Last fall, Snichimal Vayuchil or Flowery Dream, a collection of translated Tsotsil Mayan poems edited and translated by Paul Worley became the first North Dakota Quarterly Supplement. The plan was for it to be a digital download, but after the success of download, we decided to expand the content a bit and include a new introduction by Gloria E. Chacón, and make it a print-on-demand book.
Folks who have read the digital download have nice things to say about it:
Music, voice, ceremony: our responsability of being people according the Popol Wuj. Snichimal Vayuchil resonates hundreds of years back. In offering flowery words to the ancient altars, Nezahualcoyotl’s songs resurge in the 21st century Maya youth. Closing the circle of pain and loss, this anthology is a celebration of the Maya creativity, and human resilience. Maltiox to the authors, editor, and translator. The elders in Palenque and Yaxchilan must grateful with these flowery dreams.
Juan G. Sánchez Martinez

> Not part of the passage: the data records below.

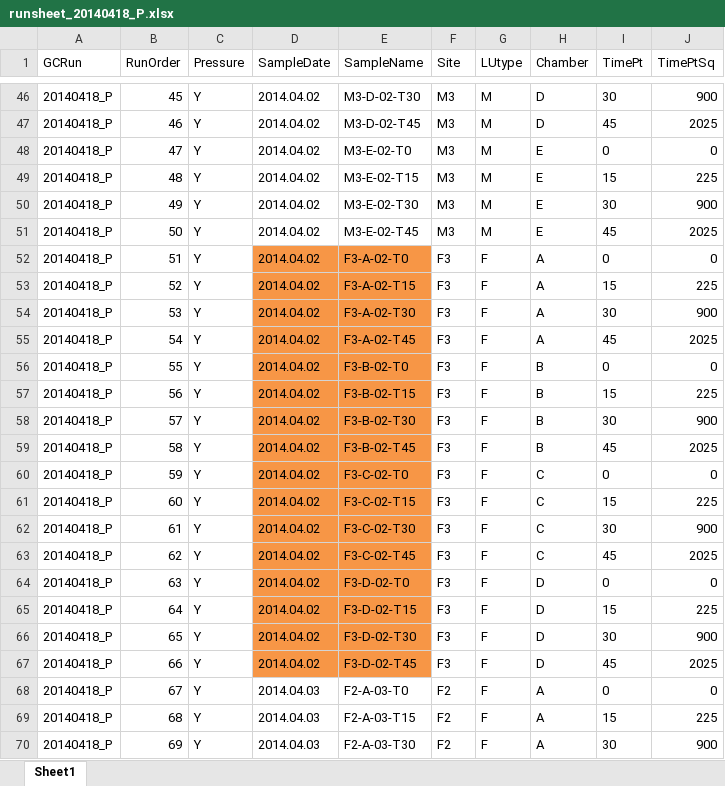
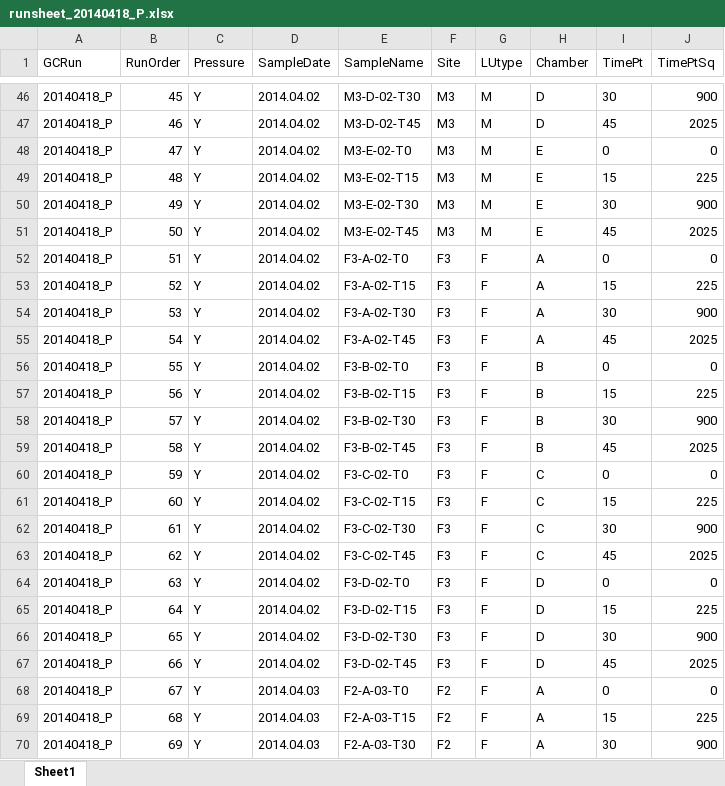
Before and after one commit to coconn/cso011code_TanguroN2OLosses, an Excel workbook: GC-Data-Raw-R/GC-Data-standardizedfilenames/runsheets-standardizedfilenames/runsheet_20140418_P.xlsx, sheet Sheet1, drawn as a sheet; only a part is shown, gaps mark what is left out; values as stored, in another font and other column widths than the file's, no borders; the diff names each change by its address in the sheet, - before the commit and + after, or states it on an @@ line.

```diff
--- a/GC-Data-Raw-R/GC-Data-standardizedfilenames/runsheets-standardizedfilenames/runsheet_20140418_P.xlsx (sheet Sheet1)
+++ b/GC-Data-Raw-R/GC-Data-standardizedfilenames/runsheets-standardizedfilenames/runsheet_20140418_P.xlsx (sheet Sheet1)
-D52:E67 fill: #F79646
+D52:E67 fill: none
```
Also changed, not shown: GC-Data-Raw-R/GC-Data-standardizedfilenames/runsheets-standardizedfilenames/runsheet_20131105_BB.xlsx, GC-Data-Raw-R/GC-Data-standardizedfilenames/runsheets-standardizedfilenames/runsheet_20140605_Trav.xlsx, 12 other files.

In a very special way this poetry collection is a collective poem: the book itself is already a poem comprised of many voices and three languages. Each writer presents her/his way of understanding the world to the world, having internalized the idea of writing as a way to dialogue with that world. Each poem is a verse that contributes to this collective work, the product of many hands, of many ways of thinking about the world. In this trilingual volume, writing becomes a weapon of multiple uses and its reach is amplified, demonstrating how there are different ways of writing and translating: innovating and embellishing how we read poetry.
Universidad Autónoma de Queretaro